Return every line below in which "password" appears.

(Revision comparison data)
<<<<

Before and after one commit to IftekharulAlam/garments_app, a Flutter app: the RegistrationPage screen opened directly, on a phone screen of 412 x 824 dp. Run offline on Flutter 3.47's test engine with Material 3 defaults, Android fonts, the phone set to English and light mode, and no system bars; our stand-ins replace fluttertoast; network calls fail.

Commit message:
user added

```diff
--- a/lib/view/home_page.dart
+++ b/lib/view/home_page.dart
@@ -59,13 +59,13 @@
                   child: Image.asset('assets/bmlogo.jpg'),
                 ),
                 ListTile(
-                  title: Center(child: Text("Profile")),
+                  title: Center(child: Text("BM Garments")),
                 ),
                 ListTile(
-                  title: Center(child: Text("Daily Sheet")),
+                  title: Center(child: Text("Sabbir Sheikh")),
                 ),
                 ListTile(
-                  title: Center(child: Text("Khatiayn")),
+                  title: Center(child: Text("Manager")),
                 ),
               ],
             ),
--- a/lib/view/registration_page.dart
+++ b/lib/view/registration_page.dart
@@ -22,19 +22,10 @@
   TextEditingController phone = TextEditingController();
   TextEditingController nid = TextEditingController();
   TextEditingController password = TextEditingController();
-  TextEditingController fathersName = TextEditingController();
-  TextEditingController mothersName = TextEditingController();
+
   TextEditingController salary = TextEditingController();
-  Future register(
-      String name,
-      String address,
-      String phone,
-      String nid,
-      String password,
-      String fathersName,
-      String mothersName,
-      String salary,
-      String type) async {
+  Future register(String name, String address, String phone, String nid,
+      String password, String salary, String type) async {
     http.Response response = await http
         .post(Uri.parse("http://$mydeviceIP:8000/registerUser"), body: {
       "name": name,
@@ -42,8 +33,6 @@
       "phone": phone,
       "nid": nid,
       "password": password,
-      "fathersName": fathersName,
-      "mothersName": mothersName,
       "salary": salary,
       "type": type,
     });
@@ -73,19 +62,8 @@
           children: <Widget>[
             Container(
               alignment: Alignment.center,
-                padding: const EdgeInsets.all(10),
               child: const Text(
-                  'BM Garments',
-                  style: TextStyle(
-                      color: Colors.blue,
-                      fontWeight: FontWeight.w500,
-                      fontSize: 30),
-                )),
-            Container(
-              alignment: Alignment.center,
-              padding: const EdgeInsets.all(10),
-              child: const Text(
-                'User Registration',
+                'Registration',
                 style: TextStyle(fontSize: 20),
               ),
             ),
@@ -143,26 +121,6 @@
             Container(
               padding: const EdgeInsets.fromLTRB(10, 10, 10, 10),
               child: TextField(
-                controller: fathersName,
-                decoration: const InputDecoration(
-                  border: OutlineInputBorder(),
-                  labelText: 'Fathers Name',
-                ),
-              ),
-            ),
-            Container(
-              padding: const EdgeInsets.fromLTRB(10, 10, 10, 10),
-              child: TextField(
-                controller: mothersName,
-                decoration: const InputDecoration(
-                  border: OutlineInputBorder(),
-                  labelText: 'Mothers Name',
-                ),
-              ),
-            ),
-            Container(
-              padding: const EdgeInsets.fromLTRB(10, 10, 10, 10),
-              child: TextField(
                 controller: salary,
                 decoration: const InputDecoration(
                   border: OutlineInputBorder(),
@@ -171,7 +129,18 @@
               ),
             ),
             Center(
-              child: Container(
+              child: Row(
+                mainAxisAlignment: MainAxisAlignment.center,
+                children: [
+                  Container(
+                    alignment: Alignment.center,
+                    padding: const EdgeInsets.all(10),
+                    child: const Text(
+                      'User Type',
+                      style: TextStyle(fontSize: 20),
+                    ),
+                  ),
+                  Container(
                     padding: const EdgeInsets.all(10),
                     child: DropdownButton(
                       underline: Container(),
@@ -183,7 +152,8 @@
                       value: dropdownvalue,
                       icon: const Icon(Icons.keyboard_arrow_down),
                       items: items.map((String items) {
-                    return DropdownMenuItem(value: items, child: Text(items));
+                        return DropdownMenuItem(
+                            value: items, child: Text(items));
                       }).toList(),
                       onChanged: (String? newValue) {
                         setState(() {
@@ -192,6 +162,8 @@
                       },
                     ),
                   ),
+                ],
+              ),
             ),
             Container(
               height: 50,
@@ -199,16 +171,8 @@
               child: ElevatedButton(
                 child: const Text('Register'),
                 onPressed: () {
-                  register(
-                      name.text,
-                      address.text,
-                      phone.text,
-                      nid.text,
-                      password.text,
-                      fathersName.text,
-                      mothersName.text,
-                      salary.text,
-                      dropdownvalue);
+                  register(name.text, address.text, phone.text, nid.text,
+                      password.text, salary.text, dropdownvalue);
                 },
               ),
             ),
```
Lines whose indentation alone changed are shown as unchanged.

>>>>

**Final answer:**
   TextEditingController password = TextEditingController();
-      String password,
+      String password, String salary, String type) async {
       "password": password,
-                      password.text,
+                      password.text, salary.text, dropdownvalue);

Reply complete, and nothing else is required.